John Prendergast and Colin Thomas-Jensen, two members of the International Crisis Group, argue in the March/April edition of Foreign Affairs that the Bush administration’s singular focus on stemming terrorism, “is overshadowing U.S. initiatives to resolve conflicts and promote good governance – with disastrous implications for regional stability and U.S. counterterrorism objectives themselves.”
And while the Greater Horn of Africa (which includes the Sudan, Djibouti, Eritrea, Ethiopia, Somalia, Kenya and Uganda) has attracted the most public attention, the U.S. also has operations in Algeria, Angola, Chad, Gabon, Liberia, Mali, Mauritania, Morocco, Nigeria, Senegal and other locations.
The U.S. military presence in Africa has been increasing for many years but wasn’t officially acknowledged until Feb. 7, when President George W. Bush announced a new Pentagon command for the entire continent called AFRICOM. The new command, scheduled to start operation by October 2008, “will strengthen our security cooperation with Africa and create new opportunities to bolster the capabilities of our partners in Africa,” Bush said.
AFRICOM eventually will encompass the entire continent – except Egypt – and include the islands of Cape Verde, Equatorial Guinea and São Tomé and Príncipe (in the Gulf of Guinea, where the United States is building another large base). This region will become increasingly important to the United States for reasons made clear in press reports on the AFRICOM proposal: “The U.S., the world’s biggest energy consumer, also hopes the Gulf of Guinea region in West Africa will provide up to a quarter of its oil imports within a decade.”
West Africa has about 60 billion barrels of proven oil reserves, and its oil is the low sulfur, sweet crude that petroleum refiners prize.
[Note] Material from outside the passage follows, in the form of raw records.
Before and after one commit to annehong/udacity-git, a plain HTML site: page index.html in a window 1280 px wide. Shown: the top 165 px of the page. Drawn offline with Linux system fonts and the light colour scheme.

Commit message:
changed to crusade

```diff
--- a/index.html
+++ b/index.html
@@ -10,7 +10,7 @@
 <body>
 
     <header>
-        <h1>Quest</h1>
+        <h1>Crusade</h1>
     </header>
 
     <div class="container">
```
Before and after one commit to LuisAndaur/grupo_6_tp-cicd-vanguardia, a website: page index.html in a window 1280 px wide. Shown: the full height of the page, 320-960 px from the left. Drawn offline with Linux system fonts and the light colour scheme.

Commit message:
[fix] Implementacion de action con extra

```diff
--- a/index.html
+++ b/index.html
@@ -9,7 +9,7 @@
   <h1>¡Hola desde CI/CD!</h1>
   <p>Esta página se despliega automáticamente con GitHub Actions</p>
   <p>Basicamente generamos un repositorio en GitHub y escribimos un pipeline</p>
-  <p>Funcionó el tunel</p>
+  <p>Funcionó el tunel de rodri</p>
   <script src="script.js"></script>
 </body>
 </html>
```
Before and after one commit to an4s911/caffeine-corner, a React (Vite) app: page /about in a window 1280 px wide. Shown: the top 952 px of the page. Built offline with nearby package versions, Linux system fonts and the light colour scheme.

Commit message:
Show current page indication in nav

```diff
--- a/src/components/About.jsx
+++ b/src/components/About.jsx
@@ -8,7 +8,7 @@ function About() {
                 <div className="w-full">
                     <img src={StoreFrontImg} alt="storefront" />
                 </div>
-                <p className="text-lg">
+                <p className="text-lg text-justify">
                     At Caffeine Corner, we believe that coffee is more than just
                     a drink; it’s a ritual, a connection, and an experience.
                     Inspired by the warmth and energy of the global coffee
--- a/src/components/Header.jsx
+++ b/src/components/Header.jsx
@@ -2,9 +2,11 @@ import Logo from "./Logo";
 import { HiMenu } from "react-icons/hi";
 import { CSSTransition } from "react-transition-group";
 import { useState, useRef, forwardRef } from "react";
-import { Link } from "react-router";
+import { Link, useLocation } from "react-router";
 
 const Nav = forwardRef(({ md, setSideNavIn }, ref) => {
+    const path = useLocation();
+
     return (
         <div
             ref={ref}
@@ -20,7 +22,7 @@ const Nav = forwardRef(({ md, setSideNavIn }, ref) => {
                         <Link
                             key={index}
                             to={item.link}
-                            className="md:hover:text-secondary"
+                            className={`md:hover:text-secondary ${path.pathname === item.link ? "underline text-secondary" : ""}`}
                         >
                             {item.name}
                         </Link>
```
Experts predict that one in every five new barrels of oil entering the global economy in the latter half of this decade will come from the Gulf of Guinea. Nigeria already supplies the U.S. with 10 percent of its imported oil and Angola 4 percent. The continent is also rich in bauxite, diamonds, gold, uranium and a stunning variety of other useful minerals.
The buildup of U.S. forces is often justified as necessary, both to fight the threat of terrorism and to counter growing instability in the continent’s resource-rich regions – to guard against so-called “failed states.”
China’s growing influence in Africa is another reason the United States is anxious to assert a military presence. The burgeoning economic growth of the world’s largest nation has produced a desperate need for Africa’s natural resources and a vigorous rivalry with the West for influence.
America’s new Africa initiatives are driven by the same concerns as the imperialism of the past: unrestricted access to the continent’s resources and geopolitical advantage over perceived enemies. Today it might be characterized as globalism with combat boots, though it’s the same old story with the well-worn plot of Western hegemony.
Once, the enemy was Communism; now it’s Terrorism. But the real enemy is an independent Africa.
Salim Muwakkil is a senior editor of In These Times and host of “The Salim Muwakkil Show” on radio station WVON-AM in Chicago. Muwakkil was also contributing columnist for both the Chicago Sun-Times (1993 – 1997) and the Chicago Tribune (1998 – 2005). He is also a co-founder of Pacifica News’ network daily “Democracy Now” program and served as an adjunct professor at Northwestern University, University of Illinois, the Art Institute of Chicago and Chicago’s Columbia College.